YOUR TASK -
Using the listing below, report all lines holding the word "automl".

********

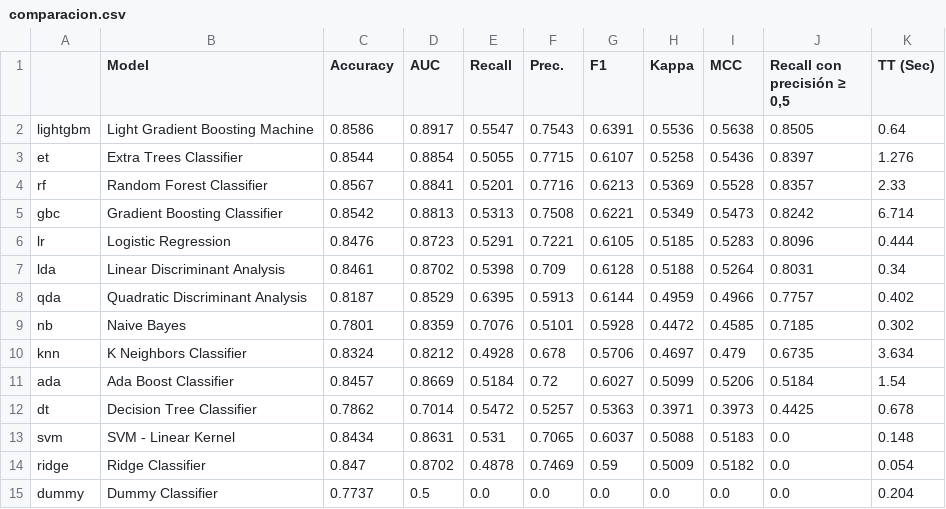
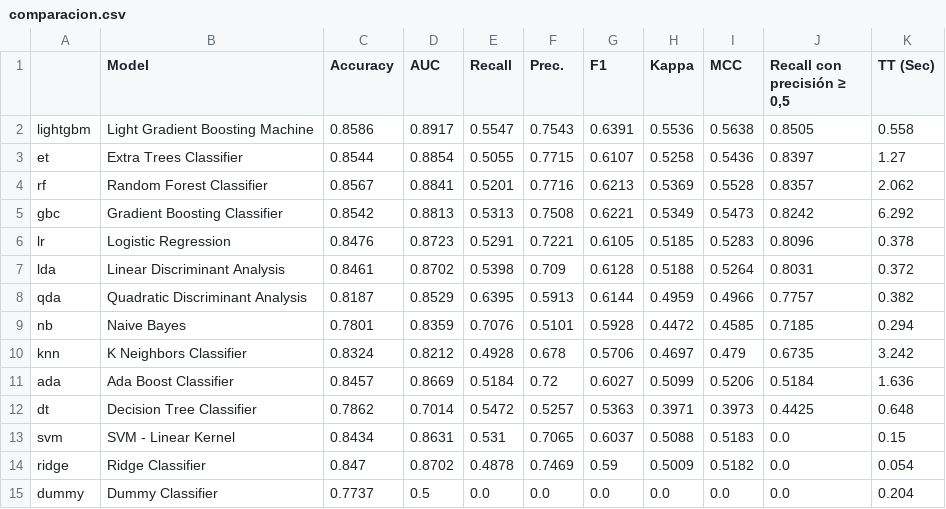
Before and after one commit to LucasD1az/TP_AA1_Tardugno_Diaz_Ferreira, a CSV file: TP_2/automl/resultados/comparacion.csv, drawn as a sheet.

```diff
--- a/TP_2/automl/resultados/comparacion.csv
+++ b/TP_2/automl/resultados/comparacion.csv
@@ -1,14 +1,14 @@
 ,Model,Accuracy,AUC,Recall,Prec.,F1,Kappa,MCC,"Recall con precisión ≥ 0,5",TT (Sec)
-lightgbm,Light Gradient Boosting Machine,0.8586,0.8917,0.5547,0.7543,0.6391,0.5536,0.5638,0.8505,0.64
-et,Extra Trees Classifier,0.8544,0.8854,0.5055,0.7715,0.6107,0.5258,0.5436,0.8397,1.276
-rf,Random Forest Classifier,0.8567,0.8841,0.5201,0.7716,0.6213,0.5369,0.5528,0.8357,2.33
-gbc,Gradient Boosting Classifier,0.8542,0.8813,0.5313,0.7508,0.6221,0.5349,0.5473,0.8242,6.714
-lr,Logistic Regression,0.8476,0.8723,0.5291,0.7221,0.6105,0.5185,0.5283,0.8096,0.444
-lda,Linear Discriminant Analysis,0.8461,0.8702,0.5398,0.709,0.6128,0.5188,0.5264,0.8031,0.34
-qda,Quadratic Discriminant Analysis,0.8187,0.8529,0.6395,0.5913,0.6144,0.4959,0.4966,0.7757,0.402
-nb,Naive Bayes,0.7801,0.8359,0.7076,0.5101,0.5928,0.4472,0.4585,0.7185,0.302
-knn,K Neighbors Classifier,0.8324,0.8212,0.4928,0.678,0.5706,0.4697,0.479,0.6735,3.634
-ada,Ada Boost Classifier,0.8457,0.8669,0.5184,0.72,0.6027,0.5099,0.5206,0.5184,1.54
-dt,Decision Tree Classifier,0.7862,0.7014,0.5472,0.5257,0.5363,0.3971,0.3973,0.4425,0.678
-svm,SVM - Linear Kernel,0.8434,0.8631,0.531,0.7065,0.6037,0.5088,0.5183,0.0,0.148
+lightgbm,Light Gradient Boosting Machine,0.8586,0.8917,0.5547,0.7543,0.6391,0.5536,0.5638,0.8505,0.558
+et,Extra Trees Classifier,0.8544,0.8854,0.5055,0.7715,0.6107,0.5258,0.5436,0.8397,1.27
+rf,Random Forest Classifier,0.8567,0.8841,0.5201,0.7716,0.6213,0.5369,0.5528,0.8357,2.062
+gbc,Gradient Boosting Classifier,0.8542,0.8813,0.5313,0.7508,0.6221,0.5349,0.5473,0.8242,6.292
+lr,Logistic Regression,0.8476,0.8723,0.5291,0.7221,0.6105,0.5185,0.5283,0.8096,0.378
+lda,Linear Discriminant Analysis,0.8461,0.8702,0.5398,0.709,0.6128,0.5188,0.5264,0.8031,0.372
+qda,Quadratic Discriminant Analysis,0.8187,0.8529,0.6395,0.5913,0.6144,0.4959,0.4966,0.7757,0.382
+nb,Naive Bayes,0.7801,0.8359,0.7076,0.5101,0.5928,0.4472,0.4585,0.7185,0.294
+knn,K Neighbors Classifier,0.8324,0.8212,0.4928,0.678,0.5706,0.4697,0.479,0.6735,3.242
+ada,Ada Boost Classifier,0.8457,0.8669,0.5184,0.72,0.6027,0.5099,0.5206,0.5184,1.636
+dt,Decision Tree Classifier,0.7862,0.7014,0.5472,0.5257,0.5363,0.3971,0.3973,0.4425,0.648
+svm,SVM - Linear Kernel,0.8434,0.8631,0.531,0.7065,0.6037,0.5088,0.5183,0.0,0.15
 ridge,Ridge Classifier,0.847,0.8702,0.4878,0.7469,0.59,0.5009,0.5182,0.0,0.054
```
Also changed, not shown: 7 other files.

********

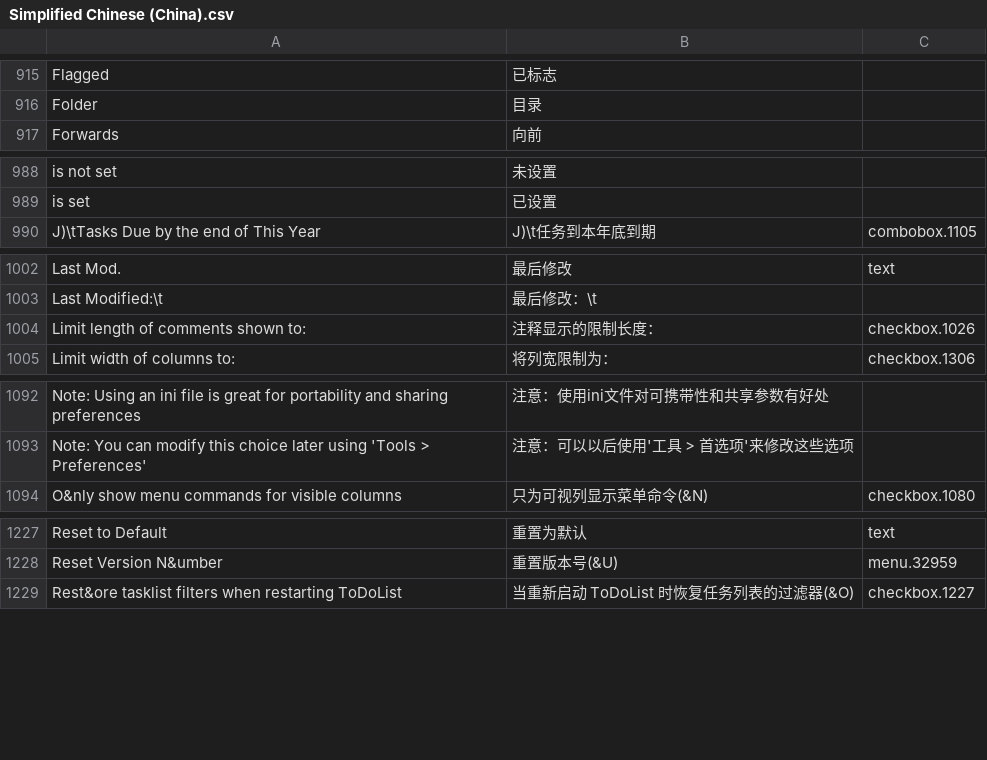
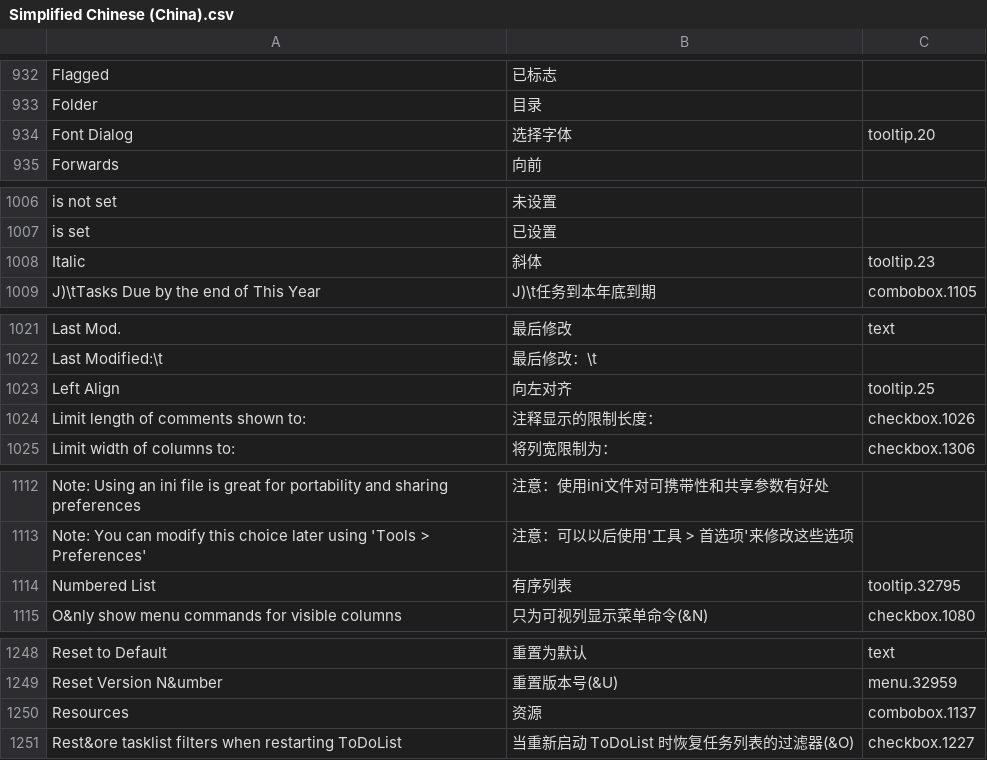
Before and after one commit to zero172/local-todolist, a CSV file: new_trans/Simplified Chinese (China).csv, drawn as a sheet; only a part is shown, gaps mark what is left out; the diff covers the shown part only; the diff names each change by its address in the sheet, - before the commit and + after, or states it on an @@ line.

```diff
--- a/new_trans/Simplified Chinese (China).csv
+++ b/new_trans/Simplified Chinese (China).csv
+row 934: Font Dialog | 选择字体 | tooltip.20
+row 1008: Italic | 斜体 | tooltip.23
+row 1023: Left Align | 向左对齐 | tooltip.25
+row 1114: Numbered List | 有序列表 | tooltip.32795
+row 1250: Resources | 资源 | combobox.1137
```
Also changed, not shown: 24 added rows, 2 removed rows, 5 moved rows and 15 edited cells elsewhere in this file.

********

ANSWER TO THE EXERCISE -
Before and after one commit to LucasD1az/TP_AA1_Tardugno_Diaz_Ferreira, a CSV file: TP_2/automl/resultados/comparacion.csv, drawn as a sheet.
--- a/TP_2/automl/resultados/comparacion.csv
+++ b/TP_2/automl/resultados/comparacion.csv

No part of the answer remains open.